WHAT THE TASK ASKS: Restate all the entries exactly as they appear, apart from the pictures.

RECORDS FOR THIS EXERCISE:
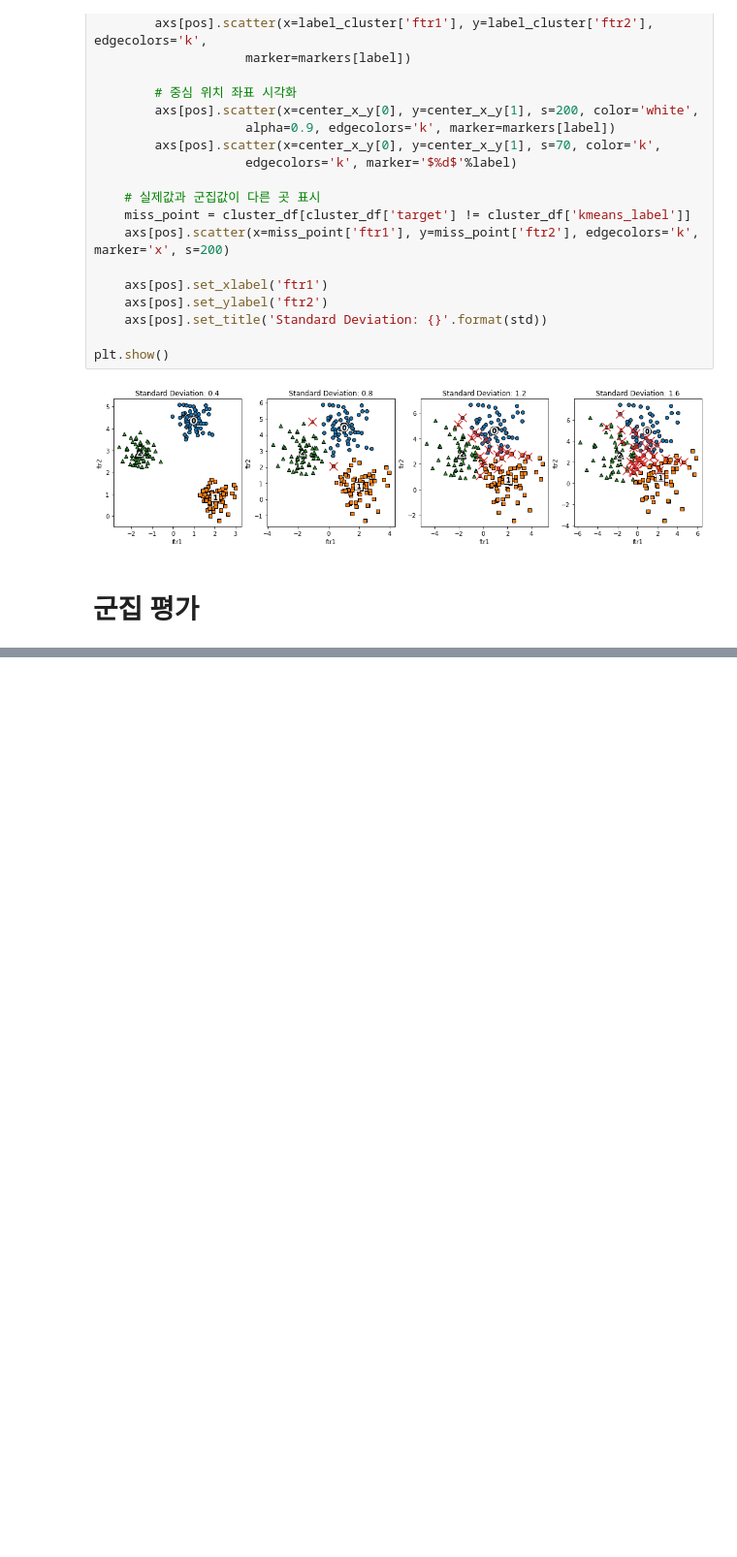
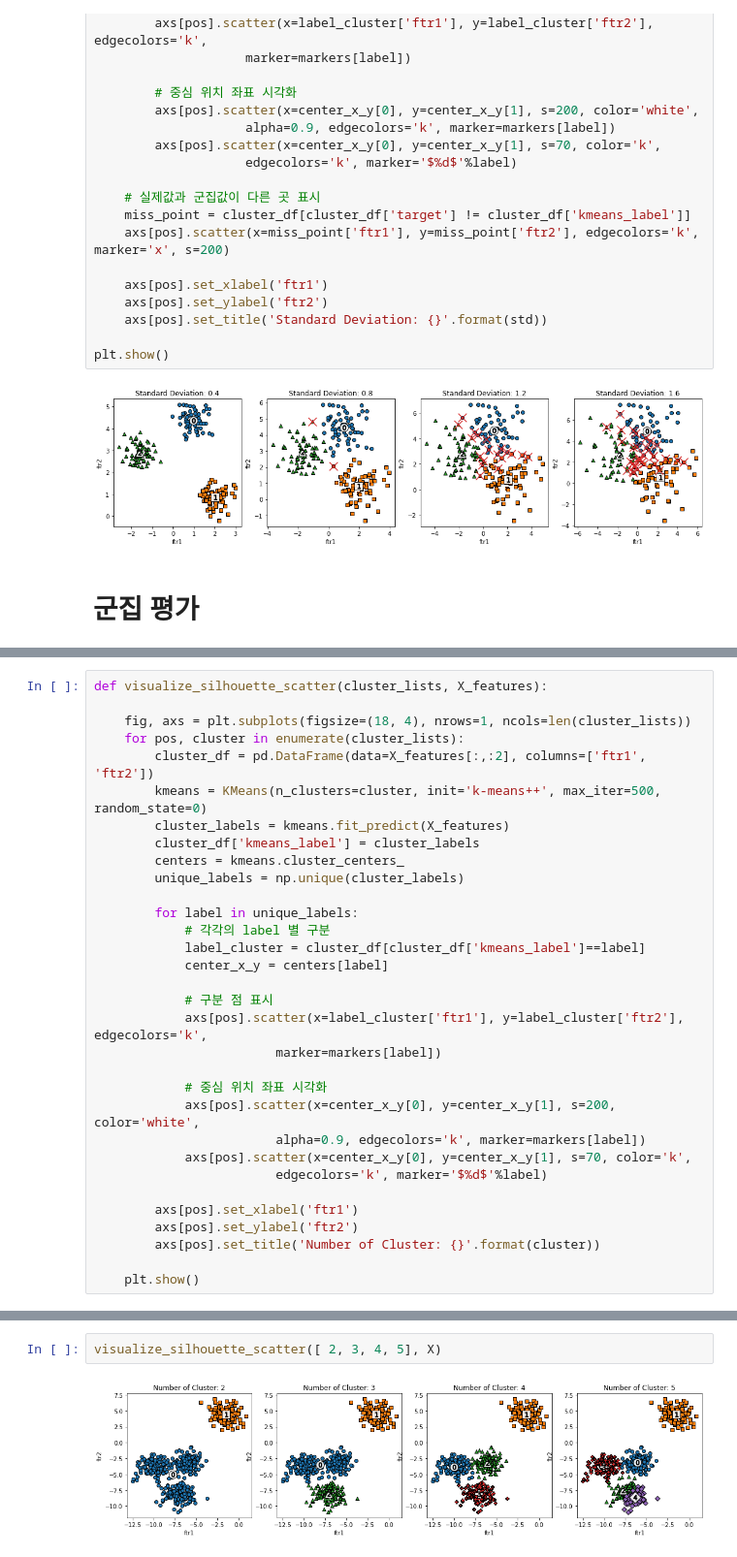
Before and after one commit to SeWonKwon/Machine-Learning, a Jupyter notebook: Machine_Learning/E01_Clustering.ipynb, the cells around one changed output, grey strips where cells are left out. Shown: that part at 97% size. Drawn from its saved outputs; the diff is of its cells as text; blank space fills up the shorter version.

```diff
--- a/Machine_Learning/E01_Clustering.ipynb
+++ b/Machine_Learning/E01_Clustering.ipynb
@@ -481,0 +584,32 @@ plt.show()
+# %%
+def visualize_silhouette_scatter(cluster_lists, X_features):
+
+    fig, axs = plt.subplots(figsize=(18, 4), nrows=1, ncols=len(cluster_lists))
+    for pos, cluster in enumerate(cluster_lists):
+        cluster_df = pd.DataFrame(data=X_features[:,:2], columns=['ftr1', 'ftr2'])
+        kmeans = KMeans(n_clusters=cluster, init='k-means++', max_iter=500, random_state=0)
+        cluster_labels = kmeans.fit_predict(X_features)
+        cluster_df['kmeans_label'] = cluster_labels
+        centers = kmeans.cluster_centers_
+        unique_labels = np.unique(cluster_labels)
+
+        for label in unique_labels:
+            # 각각의 label 별 구분
+            label_cluster = cluster_df[cluster_df['kmeans_label']==label]
+            center_x_y = centers[label]
+
+            # 구분 점 표시
+            axs[pos].scatter(x=label_cluster['ftr1'], y=label_cluster['ftr2'], edgecolors='k',
+                        marker=markers[label])
+
+            # 중심 위치 좌표 시각화
+            axs[pos].scatter(x=center_x_y[0], y=center_x_y[1], s=200, color='white',
+                        alpha=0.9, edgecolors='k', marker=markers[label])
+            axs[pos].scatter(x=center_x_y[0], y=center_x_y[1], s=70, color='k',
+                        edgecolors='k', marker='$%d$'%label)
+
+        axs[pos].set_xlabel('ftr1')
+        axs[pos].set_ylabel('ftr2')
+        axs[pos].set_title('Number of Cluster: {}'.format(cluster))
+
+    plt.show()
@@ -481,0 +626,4 @@ plt.show()
+# %%
+visualize_silhouette_scatter([ 2, 3, 4, 5], X)
+# %% [output]
+[figure, added]
```
Also changed, not shown: parts of 19 cells of this notebook.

ANSWER AREA:
Before and after one commit to SeWonKwon/Machine-Learning, a Jupyter notebook: Machine_Learning/E01_Clustering.ipynb, the cells around one changed output, grey strips where cells are left out. Shown: that part at 97% size. Drawn from its saved outputs; the diff is of its cells as text; blank space fills up the shorter version.

```diff
--- a/Machine_Learning/E01_Clustering.ipynb
+++ b/Machine_Learning/E01_Clustering.ipynb
@@ -481,0 +584,32 @@ plt.show()
+# %%
+def visualize_silhouette_scatter(cluster_lists, X_features):
+
+    fig, axs = plt.subplots(figsize=(18, 4), nrows=1, ncols=len(cluster_lists))
+    for pos, cluster in enumerate(cluster_lists):
+        cluster_df = pd.DataFrame(data=X_features[:,:2], columns=['ftr1', 'ftr2'])
+        kmeans = KMeans(n_clusters=cluster, init='k-means++', max_iter=500, random_state=0)
+        cluster_labels = kmeans.fit_predict(X_features)
+        cluster_df['kmeans_label'] = cluster_labels
+        centers = kmeans.cluster_centers_
+        unique_labels = np.unique(cluster_labels)
+
+        for label in unique_labels:
+            # 각각의 label 별 구분
+            label_cluster = cluster_df[cluster_df['kmeans_label']==label]
+            center_x_y = centers[label]
+
+            # 구분 점 표시
+            axs[pos].scatter(x=label_cluster['ftr1'], y=label_cluster['ftr2'], edgecolors='k',
+                        marker=markers[label])
+
+            # 중심 위치 좌표 시각화
+            axs[pos].scatter(x=center_x_y[0], y=center_x_y[1], s=200, color='white',
+                        alpha=0.9, edgecolors='k', marker=markers[label])
+            axs[pos].scatter(x=center_x_y[0], y=center_x_y[1], s=70, color='k',
+                        edgecolors='k', marker='$%d$'%label)
+
+        axs[pos].set_xlabel('ftr1')
+        axs[pos].set_ylabel('ftr2')
+        axs[pos].set_title('Number of Cluster: {}'.format(cluster))
+
+    plt.show()
@@ -481,0 +626,4 @@ plt.show()
+# %%
+visualize_silhouette_scatter([ 2, 3, 4, 5], X)
+# %% [output]
+[figure, added]
```
Also changed, not shown: parts of 19 cells of this notebook.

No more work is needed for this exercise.